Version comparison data
::::::::

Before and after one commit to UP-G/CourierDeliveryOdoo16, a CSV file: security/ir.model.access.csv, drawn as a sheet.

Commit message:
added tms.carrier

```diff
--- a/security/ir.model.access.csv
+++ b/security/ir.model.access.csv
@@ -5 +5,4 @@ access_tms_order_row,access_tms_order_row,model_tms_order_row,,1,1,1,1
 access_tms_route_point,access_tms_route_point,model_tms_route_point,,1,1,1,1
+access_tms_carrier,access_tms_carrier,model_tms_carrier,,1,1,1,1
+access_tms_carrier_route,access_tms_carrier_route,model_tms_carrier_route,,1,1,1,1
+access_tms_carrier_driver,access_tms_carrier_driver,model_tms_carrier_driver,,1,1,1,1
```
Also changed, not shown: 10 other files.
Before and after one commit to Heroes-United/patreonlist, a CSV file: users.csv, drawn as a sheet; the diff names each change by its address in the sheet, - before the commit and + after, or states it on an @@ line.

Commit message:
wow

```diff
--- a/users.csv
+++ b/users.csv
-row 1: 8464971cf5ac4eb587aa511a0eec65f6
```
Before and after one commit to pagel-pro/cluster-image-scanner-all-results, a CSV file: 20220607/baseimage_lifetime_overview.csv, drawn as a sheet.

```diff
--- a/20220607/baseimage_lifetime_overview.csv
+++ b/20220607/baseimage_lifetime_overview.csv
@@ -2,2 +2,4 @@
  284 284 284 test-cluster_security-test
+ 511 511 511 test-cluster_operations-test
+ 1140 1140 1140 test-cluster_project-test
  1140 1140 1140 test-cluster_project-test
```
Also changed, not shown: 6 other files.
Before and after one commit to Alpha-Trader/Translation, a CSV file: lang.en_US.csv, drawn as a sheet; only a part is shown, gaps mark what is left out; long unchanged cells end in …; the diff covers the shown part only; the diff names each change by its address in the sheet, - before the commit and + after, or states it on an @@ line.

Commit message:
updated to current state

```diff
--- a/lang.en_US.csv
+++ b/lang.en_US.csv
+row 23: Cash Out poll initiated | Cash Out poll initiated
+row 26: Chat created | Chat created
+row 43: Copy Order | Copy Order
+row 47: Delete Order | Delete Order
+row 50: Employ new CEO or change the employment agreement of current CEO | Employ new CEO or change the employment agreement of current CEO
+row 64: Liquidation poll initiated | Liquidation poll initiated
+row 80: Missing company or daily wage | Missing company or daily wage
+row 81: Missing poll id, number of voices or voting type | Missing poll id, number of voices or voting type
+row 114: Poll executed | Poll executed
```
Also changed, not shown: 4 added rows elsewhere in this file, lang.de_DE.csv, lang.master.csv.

::::::::

*Work request:*
Retype the data in full, exactly.

*Answer space:*
Before and after one commit to UP-G/CourierDeliveryOdoo16, a CSV file: security/ir.model.access.csv, drawn as a sheet.

Commit message:
added tms.carrier

```diff
--- a/security/ir.model.access.csv
+++ b/security/ir.model.access.csv
@@ -5 +5,4 @@ access_tms_order_row,access_tms_order_row,model_tms_order_row,,1,1,1,1
 access_tms_route_point,access_tms_route_point,model_tms_route_point,,1,1,1,1
+access_tms_carrier,access_tms_carrier,model_tms_carrier,,1,1,1,1
+access_tms_carrier_route,access_tms_carrier_route,model_tms_carrier_route,,1,1,1,1
+access_tms_carrier_driver,access_tms_carrier_driver,model_tms_carrier_driver,,1,1,1,1
```
Also changed, not shown: 10 other files.
Before and after one commit to Heroes-United/patreonlist, a CSV file: users.csv, drawn as a sheet; the diff names each change by its address in the sheet, - before the commit and + after, or states it on an @@ line.

Commit message:
wow

```diff
--- a/users.csv
+++ b/users.csv
-row 1: 8464971cf5ac4eb587aa511a0eec65f6
```
Before and after one commit to pagel-pro/cluster-image-scanner-all-results, a CSV file: 20220607/baseimage_lifetime_overview.csv, drawn as a sheet.

```diff
--- a/20220607/baseimage_lifetime_overview.csv
+++ b/20220607/baseimage_lifetime_overview.csv
@@ -2,2 +2,4 @@
  284 284 284 test-cluster_security-test
+ 511 511 511 test-cluster_operations-test
+ 1140 1140 1140 test-cluster_project-test
  1140 1140 1140 test-cluster_project-test
```
Also changed, not shown: 6 other files.
Before and after one commit to Alpha-Trader/Translation, a CSV file: lang.en_US.csv, drawn as a sheet; only a part is shown, gaps mark what is left out; long unchanged cells end in …; the diff covers the shown part only; the diff names each change by its address in the sheet, - before the commit and + after, or states it on an @@ line.

Commit message:
updated to current state

```diff
--- a/lang.en_US.csv
+++ b/lang.en_US.csv
+row 23: Cash Out poll initiated | Cash Out poll initiated
+row 26: Chat created | Chat created
+row 43: Copy Order | Copy Order
+row 47: Delete Order | Delete Order
+row 50: Employ new CEO or change the employment agreement of current CEO | Employ new CEO or change the employment agreement of current CEO
+row 64: Liquidation poll initiated | Liquidation poll initiated
+row 80: Missing company or daily wage | Missing company or daily wage
+row 81: Missing poll id, number of voices or voting type | Missing poll id, number of voices or voting type
+row 114: Poll executed | Poll executed
```
Also changed, not shown: 4 added rows elsewhere in this file, lang.de_DE.csv, lang.master.csv.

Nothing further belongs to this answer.